== SOURCE MATERIAL
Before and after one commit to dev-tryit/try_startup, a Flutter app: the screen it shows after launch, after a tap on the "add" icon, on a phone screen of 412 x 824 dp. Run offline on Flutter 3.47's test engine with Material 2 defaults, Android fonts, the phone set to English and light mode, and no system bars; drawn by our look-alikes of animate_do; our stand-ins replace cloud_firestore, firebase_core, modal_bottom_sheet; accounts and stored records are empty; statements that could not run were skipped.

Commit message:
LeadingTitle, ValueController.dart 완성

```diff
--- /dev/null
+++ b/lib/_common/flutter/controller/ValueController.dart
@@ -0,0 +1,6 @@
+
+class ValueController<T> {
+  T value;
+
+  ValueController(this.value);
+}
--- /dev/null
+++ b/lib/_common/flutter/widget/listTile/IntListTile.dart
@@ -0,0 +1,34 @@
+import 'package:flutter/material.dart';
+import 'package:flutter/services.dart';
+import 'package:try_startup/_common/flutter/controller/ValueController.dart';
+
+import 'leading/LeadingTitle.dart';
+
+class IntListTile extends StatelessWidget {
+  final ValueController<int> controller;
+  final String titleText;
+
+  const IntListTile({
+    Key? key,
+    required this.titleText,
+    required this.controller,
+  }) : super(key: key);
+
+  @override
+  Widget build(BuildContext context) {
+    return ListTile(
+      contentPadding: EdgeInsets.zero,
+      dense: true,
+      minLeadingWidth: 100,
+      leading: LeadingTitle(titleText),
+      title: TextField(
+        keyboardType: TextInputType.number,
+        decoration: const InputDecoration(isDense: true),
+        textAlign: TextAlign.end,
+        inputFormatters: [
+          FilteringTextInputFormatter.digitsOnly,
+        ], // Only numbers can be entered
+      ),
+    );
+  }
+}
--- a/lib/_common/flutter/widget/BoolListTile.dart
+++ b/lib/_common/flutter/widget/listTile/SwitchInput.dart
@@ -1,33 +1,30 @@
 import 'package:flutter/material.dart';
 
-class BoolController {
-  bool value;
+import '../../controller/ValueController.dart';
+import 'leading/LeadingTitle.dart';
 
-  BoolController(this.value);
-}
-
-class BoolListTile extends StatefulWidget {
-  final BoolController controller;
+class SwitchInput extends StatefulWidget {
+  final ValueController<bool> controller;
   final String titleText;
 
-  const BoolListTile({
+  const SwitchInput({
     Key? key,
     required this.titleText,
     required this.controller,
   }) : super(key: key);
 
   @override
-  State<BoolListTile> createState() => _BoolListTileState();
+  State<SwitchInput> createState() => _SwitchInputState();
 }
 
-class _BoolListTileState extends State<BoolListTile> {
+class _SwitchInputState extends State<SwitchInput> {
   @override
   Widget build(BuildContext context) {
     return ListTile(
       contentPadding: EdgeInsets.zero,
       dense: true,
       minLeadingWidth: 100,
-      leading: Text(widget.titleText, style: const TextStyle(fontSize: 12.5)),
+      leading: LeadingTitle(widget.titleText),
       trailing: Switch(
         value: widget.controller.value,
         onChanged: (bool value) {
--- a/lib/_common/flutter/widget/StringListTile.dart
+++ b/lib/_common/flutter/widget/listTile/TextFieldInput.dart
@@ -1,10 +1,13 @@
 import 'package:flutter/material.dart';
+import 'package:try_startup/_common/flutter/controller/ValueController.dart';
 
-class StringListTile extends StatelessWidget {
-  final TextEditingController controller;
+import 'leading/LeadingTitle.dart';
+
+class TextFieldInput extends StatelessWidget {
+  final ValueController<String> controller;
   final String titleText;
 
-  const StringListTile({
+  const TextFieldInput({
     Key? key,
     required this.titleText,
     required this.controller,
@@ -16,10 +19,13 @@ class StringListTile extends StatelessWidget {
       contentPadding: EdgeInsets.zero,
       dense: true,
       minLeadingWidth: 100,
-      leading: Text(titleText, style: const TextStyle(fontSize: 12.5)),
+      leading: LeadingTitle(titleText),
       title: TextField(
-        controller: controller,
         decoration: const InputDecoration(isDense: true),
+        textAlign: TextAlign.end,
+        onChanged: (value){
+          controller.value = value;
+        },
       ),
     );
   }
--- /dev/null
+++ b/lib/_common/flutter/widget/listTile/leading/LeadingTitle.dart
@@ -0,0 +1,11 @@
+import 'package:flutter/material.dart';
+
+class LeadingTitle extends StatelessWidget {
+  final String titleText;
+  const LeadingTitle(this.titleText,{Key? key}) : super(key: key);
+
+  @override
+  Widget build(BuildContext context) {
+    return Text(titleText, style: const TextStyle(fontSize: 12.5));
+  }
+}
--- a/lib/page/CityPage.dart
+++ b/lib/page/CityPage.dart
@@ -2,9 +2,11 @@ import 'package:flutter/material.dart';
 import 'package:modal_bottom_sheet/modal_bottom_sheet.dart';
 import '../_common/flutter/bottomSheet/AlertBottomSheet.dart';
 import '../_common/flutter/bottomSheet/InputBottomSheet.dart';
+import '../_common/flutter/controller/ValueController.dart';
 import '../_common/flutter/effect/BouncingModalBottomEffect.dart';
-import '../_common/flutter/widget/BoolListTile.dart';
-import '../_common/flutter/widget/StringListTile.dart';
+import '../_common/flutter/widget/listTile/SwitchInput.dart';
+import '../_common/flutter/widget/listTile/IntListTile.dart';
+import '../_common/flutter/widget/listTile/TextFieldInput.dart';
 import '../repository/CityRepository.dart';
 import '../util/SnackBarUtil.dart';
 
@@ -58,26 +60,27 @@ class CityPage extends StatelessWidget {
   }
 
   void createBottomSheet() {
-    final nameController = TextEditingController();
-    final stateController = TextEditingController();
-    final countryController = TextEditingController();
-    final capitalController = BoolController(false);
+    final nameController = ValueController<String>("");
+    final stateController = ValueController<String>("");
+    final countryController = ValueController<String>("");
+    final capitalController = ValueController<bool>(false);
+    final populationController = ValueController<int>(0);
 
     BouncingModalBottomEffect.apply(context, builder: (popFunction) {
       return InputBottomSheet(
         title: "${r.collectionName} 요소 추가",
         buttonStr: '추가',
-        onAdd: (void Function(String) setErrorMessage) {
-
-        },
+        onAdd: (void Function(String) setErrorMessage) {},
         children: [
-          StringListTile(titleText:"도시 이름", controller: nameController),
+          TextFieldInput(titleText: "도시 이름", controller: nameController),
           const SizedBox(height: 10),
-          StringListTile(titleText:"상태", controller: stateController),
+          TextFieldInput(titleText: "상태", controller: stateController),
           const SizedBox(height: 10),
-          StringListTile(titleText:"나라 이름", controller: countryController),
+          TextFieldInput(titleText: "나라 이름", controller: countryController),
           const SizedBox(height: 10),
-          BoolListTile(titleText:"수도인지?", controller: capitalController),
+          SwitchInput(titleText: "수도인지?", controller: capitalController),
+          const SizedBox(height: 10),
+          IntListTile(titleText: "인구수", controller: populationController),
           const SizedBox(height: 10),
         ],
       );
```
====
YOUR ASSIGNMENT | Send back every record, precisely as written.

ANSWER BOX |
Before and after one commit to dev-tryit/try_startup, a Flutter app: the screen it shows after launch, after a tap on the "add" icon, on a phone screen of 412 x 824 dp. Run offline on Flutter 3.47's test engine with Material 2 defaults, Android fonts, the phone set to English and light mode, and no system bars; drawn by our look-alikes of animate_do; our stand-ins replace cloud_firestore, firebase_core, modal_bottom_sheet; accounts and stored records are empty; statements that could not run were skipped.

Commit message:
LeadingTitle, ValueController.dart 완성

```diff
--- /dev/null
+++ b/lib/_common/flutter/controller/ValueController.dart
@@ -0,0 +1,6 @@
+
+class ValueController<T> {
+  T value;
+
+  ValueController(this.value);
+}
--- /dev/null
+++ b/lib/_common/flutter/widget/listTile/IntListTile.dart
@@ -0,0 +1,34 @@
+import 'package:flutter/material.dart';
+import 'package:flutter/services.dart';
+import 'package:try_startup/_common/flutter/controller/ValueController.dart';
+
+import 'leading/LeadingTitle.dart';
+
+class IntListTile extends StatelessWidget {
+  final ValueController<int> controller;
+  final String titleText;
+
+  const IntListTile({
+    Key? key,
+    required this.titleText,
+    required this.controller,
+  }) : super(key: key);
+
+  @override
+  Widget build(BuildContext context) {
+    return ListTile(
+      contentPadding: EdgeInsets.zero,
+      dense: true,
+      minLeadingWidth: 100,
+      leading: LeadingTitle(titleText),
+      title: TextField(
+        keyboardType: TextInputType.number,
+        decoration: const InputDecoration(isDense: true),
+        textAlign: TextAlign.end,
+        inputFormatters: [
+          FilteringTextInputFormatter.digitsOnly,
+        ], // Only numbers can be entered
+      ),
+    );
+  }
+}
--- a/lib/_common/flutter/widget/BoolListTile.dart
+++ b/lib/_common/flutter/widget/listTile/SwitchInput.dart
@@ -1,33 +1,30 @@
 import 'package:flutter/material.dart';
 
-class BoolController {
-  bool value;
+import '../../controller/ValueController.dart';
+import 'leading/LeadingTitle.dart';
 
-  BoolController(this.value);
-}
-
-class BoolListTile extends StatefulWidget {
-  final BoolController controller;
+class SwitchInput extends StatefulWidget {
+  final ValueController<bool> controller;
   final String titleText;
 
-  const BoolListTile({
+  const SwitchInput({
     Key? key,
     required this.titleText,
     required this.controller,
   }) : super(key: key);
 
   @override
-  State<BoolListTile> createState() => _BoolListTileState();
+  State<SwitchInput> createState() => _SwitchInputState();
 }
 
-class _BoolListTileState extends State<BoolListTile> {
+class _SwitchInputState extends State<SwitchInput> {
   @override
   Widget build(BuildContext context) {
     return ListTile(
       contentPadding: EdgeInsets.zero,
       dense: true,
       minLeadingWidth: 100,
-      leading: Text(widget.titleText, style: const TextStyle(fontSize: 12.5)),
+      leading: LeadingTitle(widget.titleText),
       trailing: Switch(
         value: widget.controller.value,
         onChanged: (bool value) {
--- a/lib/_common/flutter/widget/StringListTile.dart
+++ b/lib/_common/flutter/widget/listTile/TextFieldInput.dart
@@ -1,10 +1,13 @@
 import 'package:flutter/material.dart';
+import 'package:try_startup/_common/flutter/controller/ValueController.dart';
 
-class StringListTile extends StatelessWidget {
-  final TextEditingController controller;
+import 'leading/LeadingTitle.dart';
+
+class TextFieldInput extends StatelessWidget {
+  final ValueController<String> controller;
   final String titleText;
 
-  const StringListTile({
+  const TextFieldInput({
     Key? key,
     required this.titleText,
     required this.controller,
@@ -16,10 +19,13 @@ class StringListTile extends StatelessWidget {
       contentPadding: EdgeInsets.zero,
       dense: true,
       minLeadingWidth: 100,
-      leading: Text(titleText, style: const TextStyle(fontSize: 12.5)),
+      leading: LeadingTitle(titleText),
       title: TextField(
-        controller: controller,
         decoration: const InputDecoration(isDense: true),
+        textAlign: TextAlign.end,
+        onChanged: (value){
+          controller.value = value;
+        },
       ),
     );
   }
--- /dev/null
+++ b/lib/_common/flutter/widget/listTile/leading/LeadingTitle.dart
@@ -0,0 +1,11 @@
+import 'package:flutter/material.dart';
+
+class LeadingTitle extends StatelessWidget {
+  final String titleText;
+  const LeadingTitle(this.titleText,{Key? key}) : super(key: key);
+
+  @override
+  Widget build(BuildContext context) {
+    return Text(titleText, style: const TextStyle(fontSize: 12.5));
+  }
+}
--- a/lib/page/CityPage.dart
+++ b/lib/page/CityPage.dart
@@ -2,9 +2,11 @@ import 'package:flutter/material.dart';
 import 'package:modal_bottom_sheet/modal_bottom_sheet.dart';
 import '../_common/flutter/bottomSheet/AlertBottomSheet.dart';
 import '../_common/flutter/bottomSheet/InputBottomSheet.dart';
+import '../_common/flutter/controller/ValueController.dart';
 import '../_common/flutter/effect/BouncingModalBottomEffect.dart';
-import '../_common/flutter/widget/BoolListTile.dart';
-import '../_common/flutter/widget/StringListTile.dart';
+import '../_common/flutter/widget/listTile/SwitchInput.dart';
+import '../_common/flutter/widget/listTile/IntListTile.dart';
+import '../_common/flutter/widget/listTile/TextFieldInput.dart';
 import '../repository/CityRepository.dart';
 import '../util/SnackBarUtil.dart';
 
@@ -58,26 +60,27 @@ class CityPage extends StatelessWidget {
   }
 
   void createBottomSheet() {
-    final nameController = TextEditingController();
-    final stateController = TextEditingController();
-    final countryController = TextEditingController();
-    final capitalController = BoolController(false);
+    final nameController = ValueController<String>("");
+    final stateController = ValueController<String>("");
+    final countryController = ValueController<String>("");
+    final capitalController = ValueController<bool>(false);
+    final populationController = ValueController<int>(0);
 
     BouncingModalBottomEffect.apply(context, builder: (popFunction) {
       return InputBottomSheet(
         title: "${r.collectionName} 요소 추가",
         buttonStr: '추가',
-        onAdd: (void Function(String) setErrorMessage) {
-
-        },
+        onAdd: (void Function(String) setErrorMessage) {},
         children: [
-          StringListTile(titleText:"도시 이름", controller: nameController),
+          TextFieldInput(titleText: "도시 이름", controller: nameController),
           const SizedBox(height: 10),
-          StringListTile(titleText:"상태", controller: stateController),
+          TextFieldInput(titleText: "상태", controller: stateController),
           const SizedBox(height: 10),
-          StringListTile(titleText:"나라 이름", controller: countryController),
+          TextFieldInput(titleText: "나라 이름", controller: countryController),
           const SizedBox(height: 10),
-          BoolListTile(titleText:"수도인지?", controller: capitalController),
+          SwitchInput(titleText: "수도인지?", controller: capitalController),
+          const SizedBox(height: 10),
+          IntListTile(titleText: "인구수", controller: populationController),
           const SizedBox(height: 10),
         ],
       );
```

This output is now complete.